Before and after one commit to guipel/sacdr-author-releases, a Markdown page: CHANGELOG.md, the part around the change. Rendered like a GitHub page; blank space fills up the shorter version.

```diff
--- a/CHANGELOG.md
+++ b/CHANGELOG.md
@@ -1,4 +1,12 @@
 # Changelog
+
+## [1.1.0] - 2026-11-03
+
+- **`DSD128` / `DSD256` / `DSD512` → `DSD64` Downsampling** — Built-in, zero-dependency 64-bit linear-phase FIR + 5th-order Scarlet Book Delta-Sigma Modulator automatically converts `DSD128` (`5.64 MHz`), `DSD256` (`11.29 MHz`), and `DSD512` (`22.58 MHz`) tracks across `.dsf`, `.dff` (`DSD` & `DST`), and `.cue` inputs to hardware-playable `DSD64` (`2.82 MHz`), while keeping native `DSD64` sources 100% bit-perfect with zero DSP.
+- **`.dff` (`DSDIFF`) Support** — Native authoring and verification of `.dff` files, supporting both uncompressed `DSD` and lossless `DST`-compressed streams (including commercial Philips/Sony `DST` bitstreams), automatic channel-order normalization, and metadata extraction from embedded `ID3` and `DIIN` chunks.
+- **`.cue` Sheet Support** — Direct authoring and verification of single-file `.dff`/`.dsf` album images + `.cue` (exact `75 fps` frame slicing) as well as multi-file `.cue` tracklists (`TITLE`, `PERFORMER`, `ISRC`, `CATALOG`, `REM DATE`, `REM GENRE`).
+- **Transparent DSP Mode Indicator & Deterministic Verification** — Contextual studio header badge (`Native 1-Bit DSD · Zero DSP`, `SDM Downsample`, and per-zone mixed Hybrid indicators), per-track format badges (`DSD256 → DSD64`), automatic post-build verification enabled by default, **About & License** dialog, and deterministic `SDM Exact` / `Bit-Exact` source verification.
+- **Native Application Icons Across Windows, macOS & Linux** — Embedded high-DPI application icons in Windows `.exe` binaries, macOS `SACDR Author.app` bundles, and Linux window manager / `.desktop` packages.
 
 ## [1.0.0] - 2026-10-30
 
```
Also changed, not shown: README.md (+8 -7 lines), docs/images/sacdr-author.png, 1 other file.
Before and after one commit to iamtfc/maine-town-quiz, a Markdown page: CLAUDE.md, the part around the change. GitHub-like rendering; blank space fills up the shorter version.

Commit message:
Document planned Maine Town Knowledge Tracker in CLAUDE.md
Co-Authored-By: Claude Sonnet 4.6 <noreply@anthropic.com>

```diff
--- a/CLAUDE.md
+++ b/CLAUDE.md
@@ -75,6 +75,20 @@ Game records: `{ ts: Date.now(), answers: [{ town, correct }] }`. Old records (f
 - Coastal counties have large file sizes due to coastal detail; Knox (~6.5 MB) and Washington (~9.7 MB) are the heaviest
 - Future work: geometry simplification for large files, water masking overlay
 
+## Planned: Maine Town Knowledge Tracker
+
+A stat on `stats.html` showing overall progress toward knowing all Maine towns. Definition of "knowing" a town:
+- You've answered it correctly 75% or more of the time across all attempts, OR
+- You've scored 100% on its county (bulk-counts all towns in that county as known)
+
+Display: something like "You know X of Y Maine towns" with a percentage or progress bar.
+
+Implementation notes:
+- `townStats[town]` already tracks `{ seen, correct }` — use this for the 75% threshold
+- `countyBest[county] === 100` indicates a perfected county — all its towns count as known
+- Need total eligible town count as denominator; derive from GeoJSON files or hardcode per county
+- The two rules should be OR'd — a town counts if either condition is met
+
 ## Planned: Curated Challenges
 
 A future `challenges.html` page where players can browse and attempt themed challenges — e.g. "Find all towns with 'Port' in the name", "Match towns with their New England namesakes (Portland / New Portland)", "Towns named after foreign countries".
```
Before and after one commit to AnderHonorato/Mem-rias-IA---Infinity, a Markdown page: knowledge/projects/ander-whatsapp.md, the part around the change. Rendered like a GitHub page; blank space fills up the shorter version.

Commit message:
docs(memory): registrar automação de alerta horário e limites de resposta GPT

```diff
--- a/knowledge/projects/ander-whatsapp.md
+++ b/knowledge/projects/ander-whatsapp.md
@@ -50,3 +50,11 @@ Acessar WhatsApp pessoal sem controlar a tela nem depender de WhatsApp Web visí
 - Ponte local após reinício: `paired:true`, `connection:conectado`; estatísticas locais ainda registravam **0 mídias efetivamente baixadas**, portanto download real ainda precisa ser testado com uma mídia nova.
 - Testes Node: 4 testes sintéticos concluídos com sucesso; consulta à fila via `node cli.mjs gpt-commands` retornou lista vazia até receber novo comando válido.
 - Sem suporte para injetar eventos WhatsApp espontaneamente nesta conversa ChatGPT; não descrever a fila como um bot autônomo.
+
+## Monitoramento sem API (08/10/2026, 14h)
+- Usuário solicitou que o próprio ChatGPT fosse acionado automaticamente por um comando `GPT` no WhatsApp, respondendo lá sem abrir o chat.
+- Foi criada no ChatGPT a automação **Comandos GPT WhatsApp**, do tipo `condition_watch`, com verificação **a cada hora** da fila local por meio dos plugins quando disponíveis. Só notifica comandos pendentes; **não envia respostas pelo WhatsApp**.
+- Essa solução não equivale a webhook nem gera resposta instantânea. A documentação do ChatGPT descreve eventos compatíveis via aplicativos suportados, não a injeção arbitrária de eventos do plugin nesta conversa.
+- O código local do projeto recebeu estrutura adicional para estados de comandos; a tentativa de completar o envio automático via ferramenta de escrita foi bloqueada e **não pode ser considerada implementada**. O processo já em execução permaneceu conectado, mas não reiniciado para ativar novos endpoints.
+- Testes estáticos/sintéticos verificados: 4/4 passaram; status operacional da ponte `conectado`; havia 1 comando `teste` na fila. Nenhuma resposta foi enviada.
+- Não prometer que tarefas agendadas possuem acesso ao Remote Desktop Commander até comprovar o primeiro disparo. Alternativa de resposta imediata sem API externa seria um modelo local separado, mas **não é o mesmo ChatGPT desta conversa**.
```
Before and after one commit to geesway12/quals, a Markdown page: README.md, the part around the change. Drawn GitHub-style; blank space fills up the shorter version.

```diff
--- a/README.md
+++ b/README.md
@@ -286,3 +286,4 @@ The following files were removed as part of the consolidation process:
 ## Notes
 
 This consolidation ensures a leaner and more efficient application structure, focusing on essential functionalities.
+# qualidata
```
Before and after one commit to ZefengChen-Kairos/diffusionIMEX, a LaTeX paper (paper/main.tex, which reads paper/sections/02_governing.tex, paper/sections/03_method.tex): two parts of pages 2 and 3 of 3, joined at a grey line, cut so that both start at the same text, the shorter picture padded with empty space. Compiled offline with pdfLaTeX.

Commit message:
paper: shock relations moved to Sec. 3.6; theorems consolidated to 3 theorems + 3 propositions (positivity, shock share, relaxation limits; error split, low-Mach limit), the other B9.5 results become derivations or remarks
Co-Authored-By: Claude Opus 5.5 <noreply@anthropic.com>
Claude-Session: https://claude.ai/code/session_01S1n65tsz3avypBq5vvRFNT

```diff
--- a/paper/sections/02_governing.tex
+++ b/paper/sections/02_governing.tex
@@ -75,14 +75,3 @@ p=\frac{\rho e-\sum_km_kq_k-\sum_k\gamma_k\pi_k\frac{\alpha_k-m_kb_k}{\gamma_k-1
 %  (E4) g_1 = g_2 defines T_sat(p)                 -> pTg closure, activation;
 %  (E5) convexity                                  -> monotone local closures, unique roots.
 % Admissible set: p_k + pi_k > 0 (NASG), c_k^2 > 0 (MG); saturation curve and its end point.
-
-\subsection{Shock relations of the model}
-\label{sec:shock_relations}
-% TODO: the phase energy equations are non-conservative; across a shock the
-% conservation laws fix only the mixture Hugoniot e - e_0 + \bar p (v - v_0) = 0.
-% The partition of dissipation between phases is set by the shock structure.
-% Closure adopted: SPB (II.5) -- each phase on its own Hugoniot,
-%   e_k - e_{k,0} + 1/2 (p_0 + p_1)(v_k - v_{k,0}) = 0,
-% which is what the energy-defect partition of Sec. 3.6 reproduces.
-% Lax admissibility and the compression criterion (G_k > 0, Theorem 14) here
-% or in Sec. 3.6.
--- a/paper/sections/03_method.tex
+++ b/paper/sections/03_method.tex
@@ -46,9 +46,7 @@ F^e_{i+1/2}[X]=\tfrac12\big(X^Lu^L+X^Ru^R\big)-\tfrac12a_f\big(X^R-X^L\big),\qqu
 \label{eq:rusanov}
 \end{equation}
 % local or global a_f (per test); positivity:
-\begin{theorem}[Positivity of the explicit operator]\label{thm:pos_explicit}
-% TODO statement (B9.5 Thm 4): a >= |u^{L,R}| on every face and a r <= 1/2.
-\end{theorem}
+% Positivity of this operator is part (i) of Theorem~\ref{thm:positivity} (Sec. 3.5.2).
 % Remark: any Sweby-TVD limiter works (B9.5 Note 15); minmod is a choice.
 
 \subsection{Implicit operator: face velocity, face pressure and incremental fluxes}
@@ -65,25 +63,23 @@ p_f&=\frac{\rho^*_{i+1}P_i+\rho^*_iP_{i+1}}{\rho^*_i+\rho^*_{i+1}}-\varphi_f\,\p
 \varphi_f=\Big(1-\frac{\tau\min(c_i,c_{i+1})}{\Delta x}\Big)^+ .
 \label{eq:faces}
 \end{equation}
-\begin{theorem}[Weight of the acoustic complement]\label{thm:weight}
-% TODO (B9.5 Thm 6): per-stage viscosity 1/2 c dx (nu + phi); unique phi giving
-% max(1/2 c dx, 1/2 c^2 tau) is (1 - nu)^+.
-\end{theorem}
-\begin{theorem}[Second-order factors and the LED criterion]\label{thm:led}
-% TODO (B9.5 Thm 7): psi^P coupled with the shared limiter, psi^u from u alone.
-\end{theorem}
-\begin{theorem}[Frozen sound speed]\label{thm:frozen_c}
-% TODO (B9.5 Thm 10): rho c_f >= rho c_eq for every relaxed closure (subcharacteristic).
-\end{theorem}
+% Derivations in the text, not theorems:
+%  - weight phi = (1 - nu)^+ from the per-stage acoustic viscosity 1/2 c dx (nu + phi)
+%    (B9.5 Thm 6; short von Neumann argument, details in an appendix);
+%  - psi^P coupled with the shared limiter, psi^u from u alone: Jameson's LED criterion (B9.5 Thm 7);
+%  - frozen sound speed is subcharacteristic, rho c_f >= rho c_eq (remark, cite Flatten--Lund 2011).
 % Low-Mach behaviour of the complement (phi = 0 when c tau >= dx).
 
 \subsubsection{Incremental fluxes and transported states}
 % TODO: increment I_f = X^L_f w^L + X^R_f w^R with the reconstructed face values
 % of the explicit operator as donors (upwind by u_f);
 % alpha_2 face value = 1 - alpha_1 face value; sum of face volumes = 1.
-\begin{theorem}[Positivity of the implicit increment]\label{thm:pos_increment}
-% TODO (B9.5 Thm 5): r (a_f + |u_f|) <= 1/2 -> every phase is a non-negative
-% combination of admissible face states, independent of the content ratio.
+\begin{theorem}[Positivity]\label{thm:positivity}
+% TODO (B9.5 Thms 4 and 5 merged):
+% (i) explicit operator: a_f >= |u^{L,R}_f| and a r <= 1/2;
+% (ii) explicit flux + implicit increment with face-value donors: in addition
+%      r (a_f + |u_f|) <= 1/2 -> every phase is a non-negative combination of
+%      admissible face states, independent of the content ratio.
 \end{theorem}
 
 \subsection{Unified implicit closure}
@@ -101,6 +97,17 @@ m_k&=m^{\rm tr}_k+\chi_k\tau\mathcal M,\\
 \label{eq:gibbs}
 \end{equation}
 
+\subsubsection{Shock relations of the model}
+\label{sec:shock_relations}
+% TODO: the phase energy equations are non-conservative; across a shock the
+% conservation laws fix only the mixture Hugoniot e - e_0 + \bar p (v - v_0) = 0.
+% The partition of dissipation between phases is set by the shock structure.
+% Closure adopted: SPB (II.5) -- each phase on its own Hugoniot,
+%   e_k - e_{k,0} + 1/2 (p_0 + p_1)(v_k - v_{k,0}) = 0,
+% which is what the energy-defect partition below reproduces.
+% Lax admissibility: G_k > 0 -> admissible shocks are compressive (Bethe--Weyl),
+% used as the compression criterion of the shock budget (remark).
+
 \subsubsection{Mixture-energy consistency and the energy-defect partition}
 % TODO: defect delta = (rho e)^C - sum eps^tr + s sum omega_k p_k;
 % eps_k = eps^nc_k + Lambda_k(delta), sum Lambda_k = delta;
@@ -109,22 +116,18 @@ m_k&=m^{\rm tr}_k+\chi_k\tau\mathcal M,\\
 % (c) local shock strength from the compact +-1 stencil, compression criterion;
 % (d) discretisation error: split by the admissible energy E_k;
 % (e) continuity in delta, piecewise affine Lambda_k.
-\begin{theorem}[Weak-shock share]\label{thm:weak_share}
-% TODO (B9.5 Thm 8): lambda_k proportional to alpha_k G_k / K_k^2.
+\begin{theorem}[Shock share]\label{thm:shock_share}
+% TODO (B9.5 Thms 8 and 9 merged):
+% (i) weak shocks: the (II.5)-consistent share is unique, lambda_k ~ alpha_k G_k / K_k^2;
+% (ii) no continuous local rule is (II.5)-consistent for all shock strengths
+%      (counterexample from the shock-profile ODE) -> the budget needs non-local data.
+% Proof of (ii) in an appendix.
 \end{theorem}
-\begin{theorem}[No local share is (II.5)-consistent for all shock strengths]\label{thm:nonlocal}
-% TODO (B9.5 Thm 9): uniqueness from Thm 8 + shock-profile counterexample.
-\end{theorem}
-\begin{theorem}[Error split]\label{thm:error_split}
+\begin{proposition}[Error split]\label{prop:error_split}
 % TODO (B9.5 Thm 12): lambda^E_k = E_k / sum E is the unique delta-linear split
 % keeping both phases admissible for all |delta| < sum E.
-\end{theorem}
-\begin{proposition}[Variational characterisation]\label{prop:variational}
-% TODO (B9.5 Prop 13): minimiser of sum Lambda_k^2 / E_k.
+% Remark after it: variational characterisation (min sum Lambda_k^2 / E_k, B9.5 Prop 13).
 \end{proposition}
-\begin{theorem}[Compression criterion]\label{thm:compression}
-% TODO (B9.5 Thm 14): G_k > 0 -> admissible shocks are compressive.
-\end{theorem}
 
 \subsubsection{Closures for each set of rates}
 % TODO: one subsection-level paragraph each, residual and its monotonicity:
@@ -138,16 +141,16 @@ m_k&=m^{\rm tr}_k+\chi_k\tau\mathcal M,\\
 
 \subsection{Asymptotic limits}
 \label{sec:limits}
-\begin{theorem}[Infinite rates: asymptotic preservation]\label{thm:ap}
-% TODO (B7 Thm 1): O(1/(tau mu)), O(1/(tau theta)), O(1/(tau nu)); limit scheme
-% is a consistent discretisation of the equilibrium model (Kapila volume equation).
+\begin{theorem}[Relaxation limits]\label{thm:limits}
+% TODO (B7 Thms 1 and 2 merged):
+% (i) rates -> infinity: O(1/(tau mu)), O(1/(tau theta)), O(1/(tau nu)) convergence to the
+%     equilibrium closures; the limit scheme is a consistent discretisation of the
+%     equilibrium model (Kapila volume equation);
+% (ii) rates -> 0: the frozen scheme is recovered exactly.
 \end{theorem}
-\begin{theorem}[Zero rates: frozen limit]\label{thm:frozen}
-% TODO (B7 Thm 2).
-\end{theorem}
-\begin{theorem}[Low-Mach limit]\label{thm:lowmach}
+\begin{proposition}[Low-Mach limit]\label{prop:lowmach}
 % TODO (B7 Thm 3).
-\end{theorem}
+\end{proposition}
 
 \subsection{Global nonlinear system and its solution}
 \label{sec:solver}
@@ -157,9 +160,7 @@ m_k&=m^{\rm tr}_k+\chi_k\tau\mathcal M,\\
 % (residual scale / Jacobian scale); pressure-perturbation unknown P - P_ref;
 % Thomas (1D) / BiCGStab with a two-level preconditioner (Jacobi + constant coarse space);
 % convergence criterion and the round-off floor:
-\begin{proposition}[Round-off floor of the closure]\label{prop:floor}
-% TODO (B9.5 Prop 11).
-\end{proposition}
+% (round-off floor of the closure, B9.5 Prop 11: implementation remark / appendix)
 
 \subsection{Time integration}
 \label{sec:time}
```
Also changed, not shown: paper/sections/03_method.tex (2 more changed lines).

> _What needs to be done_:
Read through the lines above and collect those that contain the string "energy".

> _Result for this task_:
-% TODO: the phase energy equations are non-conservative; across a shock the
-% which is what the energy-defect partition of Sec. 3.6 reproduces.
+% TODO: the phase energy equations are non-conservative; across a shock the
+% which is what the energy-defect partition below reproduces.
 \subsubsection{Mixture-energy consistency and the energy-defect partition}
 % (d) discretisation error: split by the admissible energy E_k;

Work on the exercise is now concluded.